About David Owen
David Owen is the Carolina Distinguished Professor of Law Emeritus at the University of South Carolina where he was the Director of the Office of Tort Law Studies and taught courses and seminars on tort law, tort theory, and products liability law. Prior to teaching, Professor Owen received degrees in economics (Wharton) and law from the University of Pennsylvania, was law clerk to Chief Justice Kenison of New Hampshire, and practiced law in Denver at Holland & Hart. In addition to USC, Professor Owen has taught at the Universities of Alabama, Indiana, Michigan, Nebraska, and Texas; Oxford University, England; Santa Anna University, Pisa, Italy; and the University of Navarra, Pamplona, Spain. Professor Owen has authored numerous journal articles and authored, co-authored, and edited various books including a hornbook/treatise, Products Liability Law (West, 3d ed. 2015); an abridged account in Products Liability in a Nutshell (West, 9th ed. 2015); a casebook, Products Liability and Safety (Foundation Press, 7th ed. 2016, forthcoming); a products liability treatise, Owen & Davis on Products Liability (4 volumes, Thomson Reuters, 4th ed. 2014); a theoretical work, Philosophical Foundations of Tort Law (Clarendon, Oxford Univ. Press, ed. 1995); and Prosser & Keeton on Tort Law (West 1984). He has advised Congress, state legislatures, the British and Scottish Law Commissions, and the European Union, on various products liability and tort law matters, he was an Adviser to the American Law Institute for the Restatement (Third) of Torts and was the ALI's Editorial Adviser for the Restatement of Products Liability. Professor Owen has also consulted on a large number of matters involving tort and products liability litigation.
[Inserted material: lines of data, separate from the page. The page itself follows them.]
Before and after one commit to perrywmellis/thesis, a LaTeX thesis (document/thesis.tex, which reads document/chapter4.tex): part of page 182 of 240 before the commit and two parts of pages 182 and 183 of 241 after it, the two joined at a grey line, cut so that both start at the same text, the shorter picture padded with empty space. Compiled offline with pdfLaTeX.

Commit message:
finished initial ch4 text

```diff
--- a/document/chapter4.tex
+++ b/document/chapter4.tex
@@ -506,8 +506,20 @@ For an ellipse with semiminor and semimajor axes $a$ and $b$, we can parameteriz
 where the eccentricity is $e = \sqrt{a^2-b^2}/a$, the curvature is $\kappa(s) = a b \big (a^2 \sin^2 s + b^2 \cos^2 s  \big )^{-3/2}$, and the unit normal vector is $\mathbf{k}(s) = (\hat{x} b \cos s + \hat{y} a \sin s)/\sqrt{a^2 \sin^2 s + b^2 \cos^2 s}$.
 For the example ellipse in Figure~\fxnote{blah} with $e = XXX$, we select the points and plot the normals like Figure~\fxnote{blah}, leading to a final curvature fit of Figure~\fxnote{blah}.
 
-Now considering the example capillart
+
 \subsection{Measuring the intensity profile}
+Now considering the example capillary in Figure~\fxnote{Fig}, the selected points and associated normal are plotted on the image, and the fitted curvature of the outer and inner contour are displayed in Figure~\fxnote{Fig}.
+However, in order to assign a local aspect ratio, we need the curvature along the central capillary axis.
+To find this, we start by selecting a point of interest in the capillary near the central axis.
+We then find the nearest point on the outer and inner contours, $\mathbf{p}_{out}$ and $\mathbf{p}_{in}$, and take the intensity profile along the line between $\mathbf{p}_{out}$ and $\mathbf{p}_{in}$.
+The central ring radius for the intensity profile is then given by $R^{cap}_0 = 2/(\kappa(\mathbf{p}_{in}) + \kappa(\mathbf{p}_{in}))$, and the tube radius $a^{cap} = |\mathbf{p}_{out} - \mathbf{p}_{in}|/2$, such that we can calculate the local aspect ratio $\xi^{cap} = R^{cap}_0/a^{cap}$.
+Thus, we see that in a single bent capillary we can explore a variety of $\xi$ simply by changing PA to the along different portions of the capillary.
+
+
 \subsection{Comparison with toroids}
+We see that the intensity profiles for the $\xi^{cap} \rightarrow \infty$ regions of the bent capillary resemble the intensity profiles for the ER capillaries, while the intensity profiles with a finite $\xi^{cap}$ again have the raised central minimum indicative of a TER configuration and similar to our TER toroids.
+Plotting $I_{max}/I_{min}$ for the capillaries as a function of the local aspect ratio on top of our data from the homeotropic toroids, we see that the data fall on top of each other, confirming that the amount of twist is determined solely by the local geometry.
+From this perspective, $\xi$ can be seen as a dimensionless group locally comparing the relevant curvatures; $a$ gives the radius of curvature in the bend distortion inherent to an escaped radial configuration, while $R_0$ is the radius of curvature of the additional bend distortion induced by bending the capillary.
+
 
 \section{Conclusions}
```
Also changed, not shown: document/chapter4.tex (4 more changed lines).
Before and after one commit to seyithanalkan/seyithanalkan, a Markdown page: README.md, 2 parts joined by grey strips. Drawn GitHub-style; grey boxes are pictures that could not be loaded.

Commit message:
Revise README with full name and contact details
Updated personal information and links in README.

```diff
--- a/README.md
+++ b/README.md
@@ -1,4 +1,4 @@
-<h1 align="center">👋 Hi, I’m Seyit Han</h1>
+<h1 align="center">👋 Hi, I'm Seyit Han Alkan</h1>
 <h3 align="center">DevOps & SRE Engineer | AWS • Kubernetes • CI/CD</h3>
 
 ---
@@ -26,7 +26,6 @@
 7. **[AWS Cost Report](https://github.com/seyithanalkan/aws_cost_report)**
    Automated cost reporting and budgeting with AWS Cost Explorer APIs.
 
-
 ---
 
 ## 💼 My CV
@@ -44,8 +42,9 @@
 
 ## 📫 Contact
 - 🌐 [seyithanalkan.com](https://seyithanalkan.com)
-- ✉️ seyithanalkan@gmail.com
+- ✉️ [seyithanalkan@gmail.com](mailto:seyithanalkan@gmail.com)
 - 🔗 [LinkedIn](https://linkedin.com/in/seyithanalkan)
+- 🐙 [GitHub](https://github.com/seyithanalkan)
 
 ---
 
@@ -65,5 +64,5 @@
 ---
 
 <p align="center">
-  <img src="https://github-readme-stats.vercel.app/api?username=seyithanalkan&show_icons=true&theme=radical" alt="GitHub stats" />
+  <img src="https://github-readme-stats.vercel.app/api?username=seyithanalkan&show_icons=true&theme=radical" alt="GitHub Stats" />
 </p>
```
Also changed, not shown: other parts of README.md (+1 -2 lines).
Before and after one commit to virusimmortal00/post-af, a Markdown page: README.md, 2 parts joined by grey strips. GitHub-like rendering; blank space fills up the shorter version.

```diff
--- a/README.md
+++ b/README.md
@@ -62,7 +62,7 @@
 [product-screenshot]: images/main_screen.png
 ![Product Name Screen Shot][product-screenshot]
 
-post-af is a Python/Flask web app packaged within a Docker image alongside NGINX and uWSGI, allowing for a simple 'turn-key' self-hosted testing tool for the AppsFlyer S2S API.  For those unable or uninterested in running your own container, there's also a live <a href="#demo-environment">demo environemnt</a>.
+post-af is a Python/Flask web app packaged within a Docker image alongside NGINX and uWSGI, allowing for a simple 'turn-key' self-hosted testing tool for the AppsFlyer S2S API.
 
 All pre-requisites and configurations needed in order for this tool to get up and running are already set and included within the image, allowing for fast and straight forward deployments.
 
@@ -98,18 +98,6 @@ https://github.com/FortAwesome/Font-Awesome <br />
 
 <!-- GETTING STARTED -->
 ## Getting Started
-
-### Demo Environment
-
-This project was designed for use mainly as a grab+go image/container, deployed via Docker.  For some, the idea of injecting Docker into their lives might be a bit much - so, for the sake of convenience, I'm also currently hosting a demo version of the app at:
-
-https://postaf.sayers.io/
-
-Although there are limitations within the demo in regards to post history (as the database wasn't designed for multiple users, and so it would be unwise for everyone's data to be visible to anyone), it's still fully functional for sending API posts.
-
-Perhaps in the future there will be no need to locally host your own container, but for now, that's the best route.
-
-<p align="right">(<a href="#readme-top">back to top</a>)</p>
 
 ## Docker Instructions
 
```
No Subject Area (48)
Design Defects in Prescription Drugs: Intersections of Law and Science ...
Medizin und Haftung: Festschrift für Erwin Deutsch zum 80. Geburtstag (2009)
Many have been bewitched, bedazzled, and bewildered in attempting to figure just how the principles of products liability should be ...